On October 7, 1391, Bridget was canonized by Pope Boniface IX (1389-1404). Unlike Bridget, there was no discussion about Catherine. Some have noticed the fragmentary nature of Catherine's life; even though she was married, her marriage was not consummated; at the death of the man she could not be with him; as a nun, she did not manage to get dressed in the vestments or make the vows; as abbess she took office without election, and she died before the solemn inauguration of the monastery in 1384, nor did she experience her mother's canonization. It was something almost symbolic in that she also had to die without being able to receive the traveling bread.
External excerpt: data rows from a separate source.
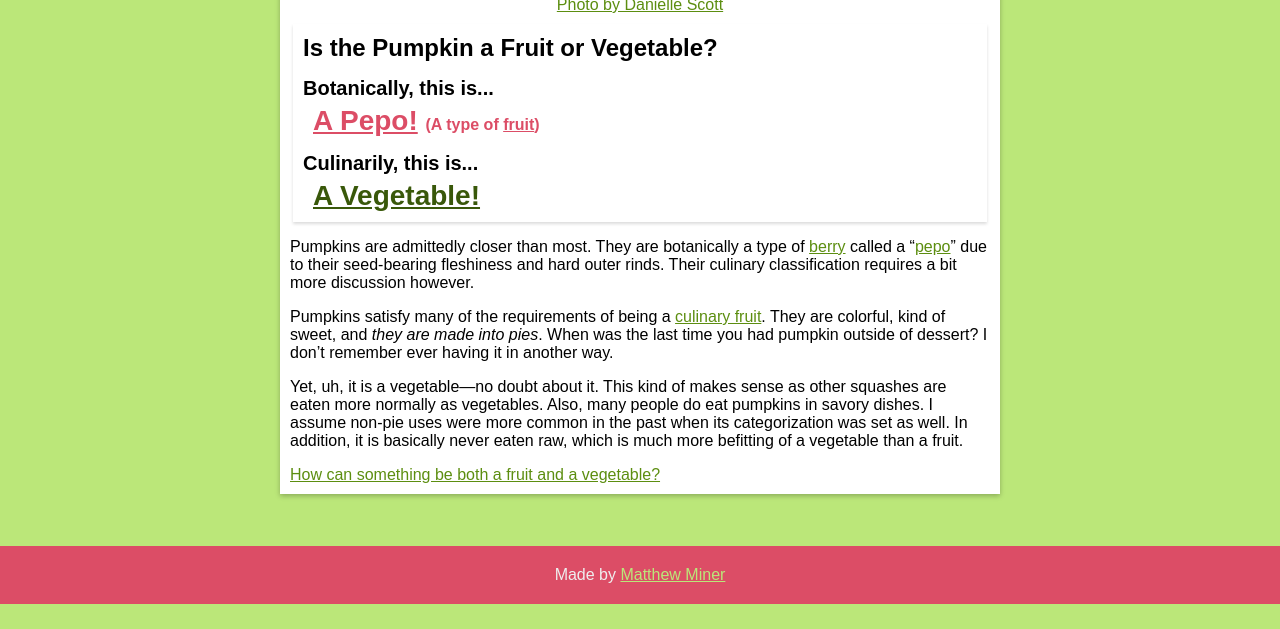
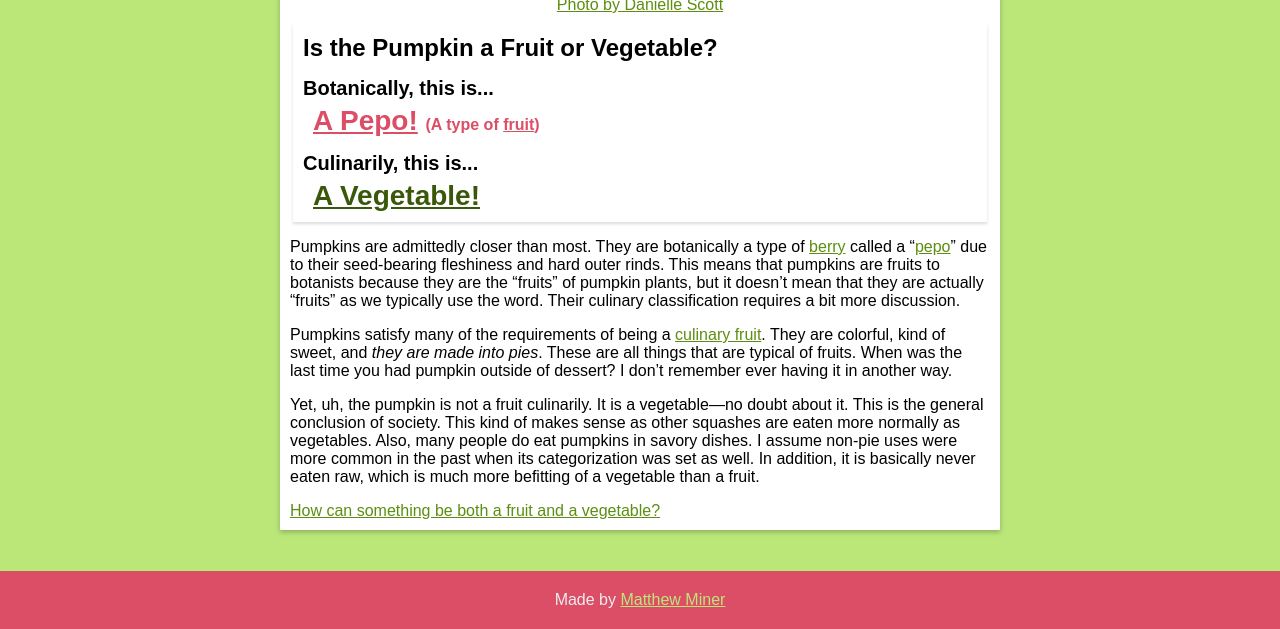
Before and after one commit to mminer237/fruitorvegetable, a Jekyll site: the page built from _items/pumpkin.md, in a window 1280 px wide, cut to the strip 296-925 px from the top of the page. Built offline with Jekyll 4.4.1, drawn with Linux system fonts in a browser that asks for light colours; before the commit the page ends 900 px from its top, so only the background shows below that.

Commit message:
Expanded on pumpkins a little

```diff
--- a/_items/pumpkin.md
+++ b/_items/pumpkin.md
@@ -4,9 +4,10 @@ botanically: pepo
 culinarily: vegetable
 image: assets/images/pumpkins.jpg
 image_caption: <a href="https://www.flickr.com/photos/danielle_scott/5048428506">Photo by Danielle Scott</a>
+speakables: [".speakable"]
 ---
-Pumpkins are admittedly closer than most. They are botanically a type of [berry]({% link _types/berry.html %}) called a "[pepo]({% link _types/pepo.html %})" due to their seed-bearing fleshiness and hard outer rinds. Their culinary classification requires a bit more discussion however.
+Pumpkins are admittedly closer than most. They are botanically a type of [berry]({% link _types/berry.html %}) called a "[pepo]({% link _types/pepo.html %})" due to their seed-bearing fleshiness and hard outer rinds. This means that pumpkins are fruits to botanists because they are the "fruits" of pumpkin plants, but it doesn't mean that they are actually "fruits" as we typically use the word. Their culinary classification requires a bit more discussion.
 
-Pumpkins satisfy many of the requirements of being a [culinary fruit]({% link _types/fruit.html %}). They are colorful, kind of sweet, and *they are made into pies*. When was the last time you had pumpkin outside of dessert? I don't remember ever having it in another way.
+Pumpkins satisfy many of the requirements of being a [culinary fruit]({% link _types/fruit.html %}). They are colorful, kind of sweet, and *they are made into pies*. These are all things that are typical of fruits. When was the last time you had pumpkin outside of dessert? I don't remember ever having it in another way.
 
-Yet, uh, it is a vegetable—no doubt about it. This kind of makes sense as other squashes are eaten more normally as vegetables. Also, many people do eat pumpkins in savory dishes. I assume non-pie uses were more common in the past when its categorization was set as well. In addition, it is basically never eaten raw, which is much more befitting of a vegetable than a fruit.
+Yet, uh, <span class="speakable">the pumpkin is not a fruit culinarily. It is a vegetable</span>—no doubt about it. This is the general conclusion of society. This kind of makes sense as other squashes are eaten more normally as vegetables. Also, many people do eat pumpkins in savory dishes. I assume non-pie uses were more common in the past when its categorization was set as well. In addition, it is basically never eaten raw, which is much more befitting of a vegetable than a fruit.
```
But she appears as the young, innocent girl who gave her life to God, persevered in sacrifice and faithfulness and after Bridget's death proved to be a capable and energetic abbess, who managed to shape the monastic and nun community of the monastery in the first basics. year. It was said that "Catherine Ulfsdatter is one of the purest and most self-denying figures in Swedish history".
Catherine's biography was written by the monk Ulf Birgersson at Vadstena monastery in the early 15th century, 30 years after her death, on the basis of the monastery's oral tradition. She was canonized in 1484 by Pope Sixtus IV (1471-84) by her cult being approved for Sweden, and she was shelved on August 1, 1489. She is publicly honored in the Nordic countries and the Bridgettine monasteries. Her memorial day is August 2nd. In some places she remembers her day of death on March 24. Her name was inscribed in the Martyrologium Romanum, but no formal canonization apparently ever took place. Vadstena still exists as a convent, but monks no longer exist. Daughter monasteries were established in several countries, first in Denmark.
Catherine is depicted as a Bridgettine nun or abbess with a lantern in her right hand and a book in her left hand or as a pilgrim with a reliquary. In images, she is protected by a deer, and this comes from an incident where she was attacked by a Roman nobleman, but was saved from his love-sick approaches by a deer. Sometimes she is depicted with a hind under the cloak. This refers to a time when she was out hunting with her husband, when a hind that was chased by dogs, sought refuge under her cloak and was rescued. Some images show her worshiping the holy hostie, whom she could not receive on her deathbed. She is being called for an abortion, perhaps because of her chaste life.
Attwater (dk), Attwater / John, Attwater / Cumming, Farmer, Bentley, Butler (III), Benedictines, Delaney, Bunson, Kaas, Engelhart, Schauber / Schindler, Gorys, Dammer / Adam, KIR -
Compilation and translation: fr. Vincenzo Ginex- Last updated: 2021-03-24 12:46